JP: It sucks. It really, really, really sucks. As far as I’m concerned, this whole era is tainted. It’s unfair to the non-users, and yet, it’s not really unfair, because where were these guys when it counted? Let’s say Jeter, for example, has never used. Well, why wasn’t he speaking out against the destruction of his beloved game? Who would be a more powerful mouthpiece? Same with Junior and Thomas? Where were their voices? So it’s like that Bill Joel song—we’ll all go down together. Not 100% fair, but true.
BB: If you’ve got a Hall of Ballot in your hands ten or fifteen years from now, what do you with those names? If we’re going to exclude Bonds, McGwire, and the other “known” offenders, what about Jeter and Griffey? If they’re all guilty, either by association or through their silent complicity, do they get in, or do you shut out this entire era?
JP: No, I vote for Jeter and Griffey. I vote with hope.
BB: Another thing. What attracts you to stories like Bonds and Clemens? You mentioned that obviously you need to write about something that has some sort of universal appeal, but also these are guys who have damaged their public image pretty seriously. So I’m wondering, would it be interesting to you at all to write about somebody who hasn’t, like Derek Jeter or Tiger Woods or somebody like that?

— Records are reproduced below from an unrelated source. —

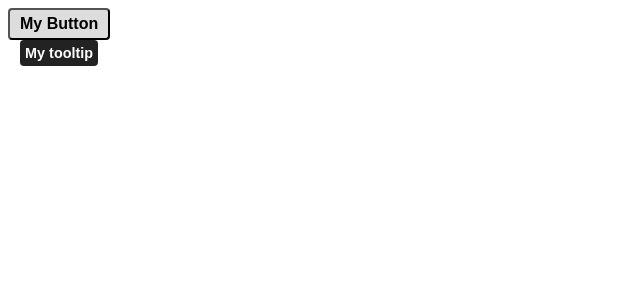
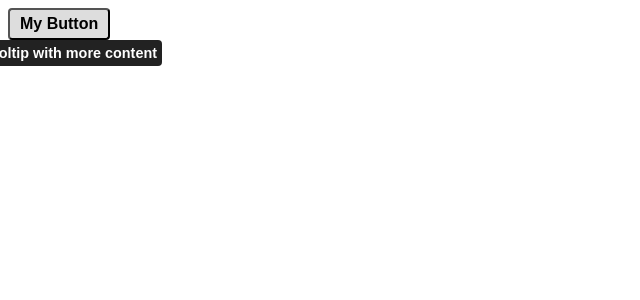
Before and after one commit to tonymushah/floating-ui-svelte-test, a Svelte app: page / in a window 1280 px wide. Shown: the top 300 px of the page, without its empty margins (0-640 px from the left). Built offline with nearby package versions, Linux system fonts and the light colour scheme; a web font is replaced by a local one.

Commit message:
Added more content on the tooltip

```diff
--- a/src/App.svelte
+++ b/src/App.svelte
@@ -22,7 +22,7 @@
     My Button
   </button>
   <div id="button-tooltip" class:tooltip role="tooltip" bind:this={tooltip}>
-    My tooltip
+    My tooltip with more content
   </div>
 </main>
 
```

JP: I would love to write about a non-jerk, or a guy who’s not perceived as a jerk. I can’t explain it… It’s not that I’m looking for it. I don’t like writing about steroids, I really don’t. But I do think sometimes characters kind of come in controversial packages.
BB: Well, the two guys I mentioned, Jeter and Tiger, a lot of people are interested in them, and they have really high profiles…
JP: But they don’t interest me though.
BB: I think that people may want to know about them, but there’s the feeling that there may not be anything there to know.
JP: Right. The one thing you don’t want to write a book about is a guy who is all about the game, a hundred percent about the game. Jeter, it just seems like he’s a hundred percent about baseball. Tiger Woods is all about golf. If you’re writing a biography about Tiger Woods it would be all about his golf greatness and how he’s kind of ignored all other areas of his life. Well, that doesn’t sound fun to me – as far as a writer. He may be a fascinating guy within the framework or the parameters of his sport, but I don’t write that book. It’s like the guy you went to high school with who was really good at math and his whole life was math. I don’t wanna hang out with that guy. Or even the football player who was great at football and all he wanted to do was talk about football. Those guys bore the hell out of me. I want guys who are well-rounded and had interesting lives and dynamic lives and had big events happen in their lives. Derek Jeter, he has an African-American father and a white mother, he’s from Kalamazoo, he was a first-round draft pick, and he really has great bat control. The drama in his career: he dated Mariah Carey for a little while, and now that he’s getting older people say he can’t field the position. There better be a lot more than that, or it’s just not that interesting. It’ll sell, because it’s Derek Jeter, but the be-all end-all isn’t selling, the be-all end-all is I’m gonna devote a year and a half, two years, two and a half years of my life to this guy. He better be interesting.